“The average emissions for company cars delivered during the first quarter of 2012 was 119g/km. This figure has reduced to 116g/km in the first two months of this year.”
The tax changes will affect cars delivered from April 2013 – cars which have already been delivered by this date won’t be affected.
Mike Brazel, specialist funding and tax consultant at LeasePlan UK, said: “Fortunately, there is now a trend for the Government to announce policy changes a few years in advance of their actual introduction
“This allows companies and company car drivers to make informed decisions on the cars they choose, as many are leased on a three- or four-year term.”
Since the changes were announced in Budget 2012, LeasePlan has been advising customers on how to minimise the cost impact of the new legislation.
“The key for leasing providers is to help customers understand the implications of the changes and reassess their fleet policy to get the right balance of CO2 considerations and costs, while still meeting the key requirements for their company car,” explained Brazel.
“The introduction of the 130g/km threshold was no surprise when it was announced last year, and reflects a wider trend to incentivise lower carbon vehicles
“We have been recommending sub-130g/km vehicles to our customers for some time.”
Figures reveal tax implication
Figures from tax experts BCF Wessex reveal the potential impact on a business’s bottom line if ordering vehicles above the new 130g/km threshold.
Using a Skoda Superb with emissions of 151g/km, BCF Wessex explains that the loss of corporation tax relief on lease rental restriction would equate to an increased tax cost to the business of £15.96 per month.

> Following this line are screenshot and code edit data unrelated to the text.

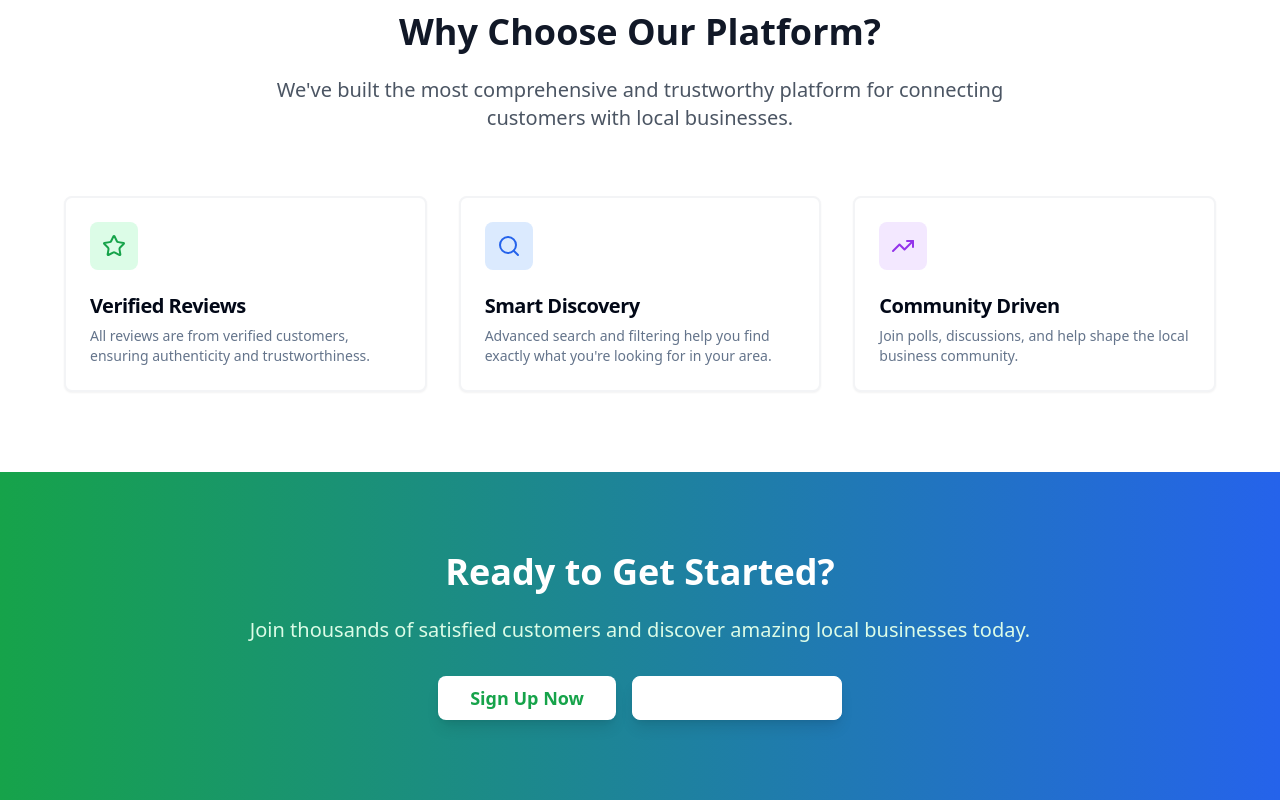
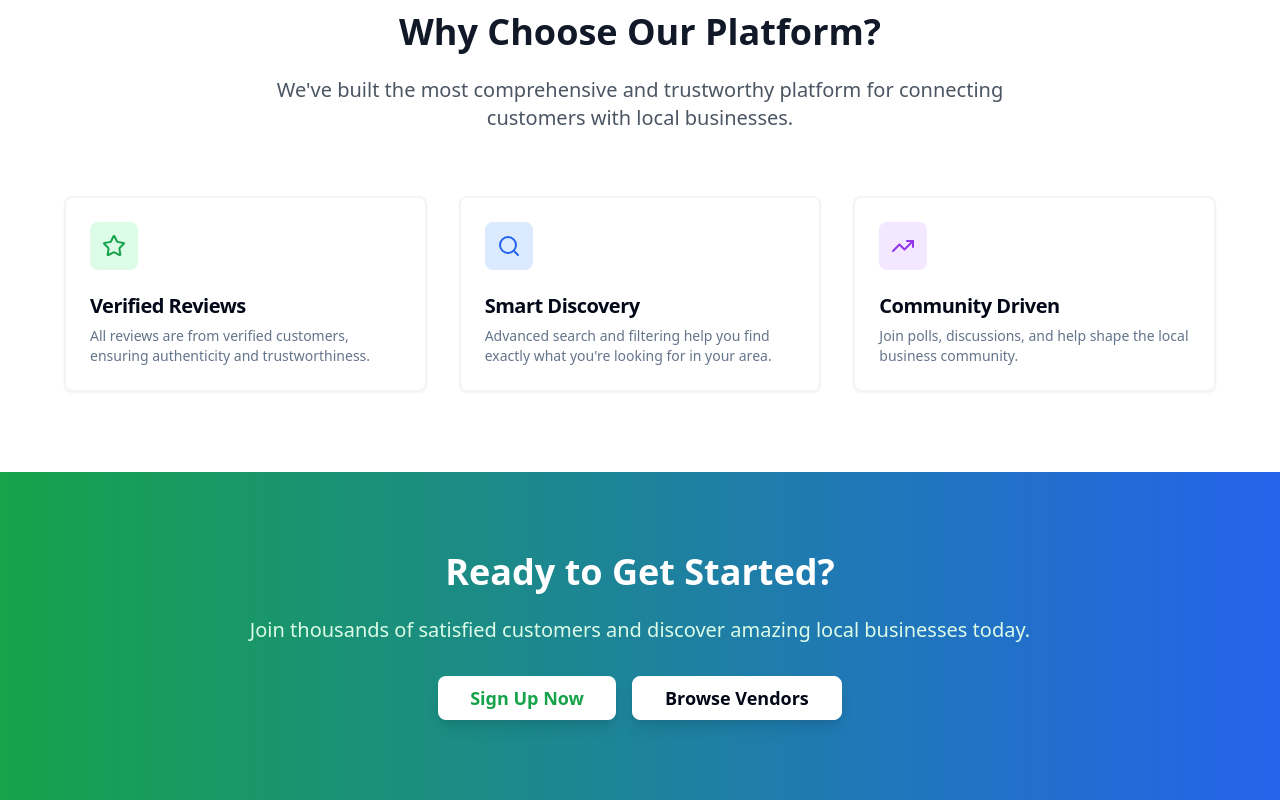
Before and after one commit to Migs-Ai/rateam-local-vibes-hub, a React (Vite) app: page / in a window 1280 px wide. Shown: the part 691-1491 px from the top of the page. Built offline with nearby package versions, Linux system fonts and the light colour scheme.

Commit message:
Visual edit in Lovable
Edited UI in Lovable

```diff
--- a/src/pages/Index.tsx
+++ b/src/pages/Index.tsx
@@ -1,14 +1,11 @@
-
 import { Link } from "react-router-dom";
 import { Button } from "@/components/ui/button";
 import { Card, CardContent, CardDescription, CardHeader, CardTitle } from "@/components/ui/card";
 import { Badge } from "@/components/ui/badge";
 import { Star, Users, Search, TrendingUp, Store, MessageSquare } from "lucide-react";
 import Header from "@/components/Header";
-
 const Index = () => {
-  return (
-    <div className="min-h-screen bg-gradient-to-br from-green-50 to-blue-50">
+  return <div className="min-h-screen bg-gradient-to-br from-green-50 to-blue-50">
       <Header />
 
       {/* Hero Section */}
@@ -31,11 +28,7 @@ const Index = () => {
             </Link>
 
             <Link to="/vendor-signup">
-              <Button
-                size="lg"
-                variant="outline"
-                className="bg-green-600 hover:bg-green-700 text-white border-green-600 hover:border-green-700 px-8 py-3 text-lg font-semibold rounded-lg shadow-lg hover:shadow-xl transition-all duration-200"
-              >
+              <Button size="lg" variant="outline" className="bg-green-600 hover:bg-green-700 text-white border-green-600 hover:border-green-700 px-8 py-3 text-lg font-semibold rounded-lg shadow-lg hover:shadow-xl transition-all duration-200">
                 <Store className="mr-2 h-5 w-5" />
                 Register Your Business
               </Button>
@@ -139,19 +132,13 @@ const Index = () => {
             </Link>
 
             <Link to="/vendors">
-              <Button
-                size="lg"
-                variant="outline"
-                className="border-white text-white hover:bg-white hover:text-green-600 px-8 py-3 text-lg font-semibold rounded-lg shadow-lg hover:shadow-xl transition-all duration-200"
-              >
+              <Button size="lg" variant="outline" className="border-white text-green hover:bg-white hover:text-green-600 px-8 py-3 text-lg font-semibold rounded-lg shadow-lg hover:shadow-xl transition-all duration-200">
                 Browse Vendors
               </Button>
             </Link>
           </div>
         </div>
       </section>
-    </div>
-  );
+    </div>;
 };
-
 export default Index;
```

For a fleet taking delivery of 150 vehicles emitting 151g/km after the April tax change, that would equate to the company having to stump up an additional £28,728 per year to the taxman.
In business terms, where a company hopes to achieve a 10% profit margin that would mean it would need to achieve an additional £290,000 in sales to simply cover the increase in costs.
Skoda Superb 2.0 CR 170 Elegance Estate
CO2 emissions: 151g/km
List price: £26,165
Effective rental: £462.75 pm
Loss of corporation tax relief on lease rental restriction – 2013/14 monthly equivalent (£462.75 x 15% x 23%): £15.96 per month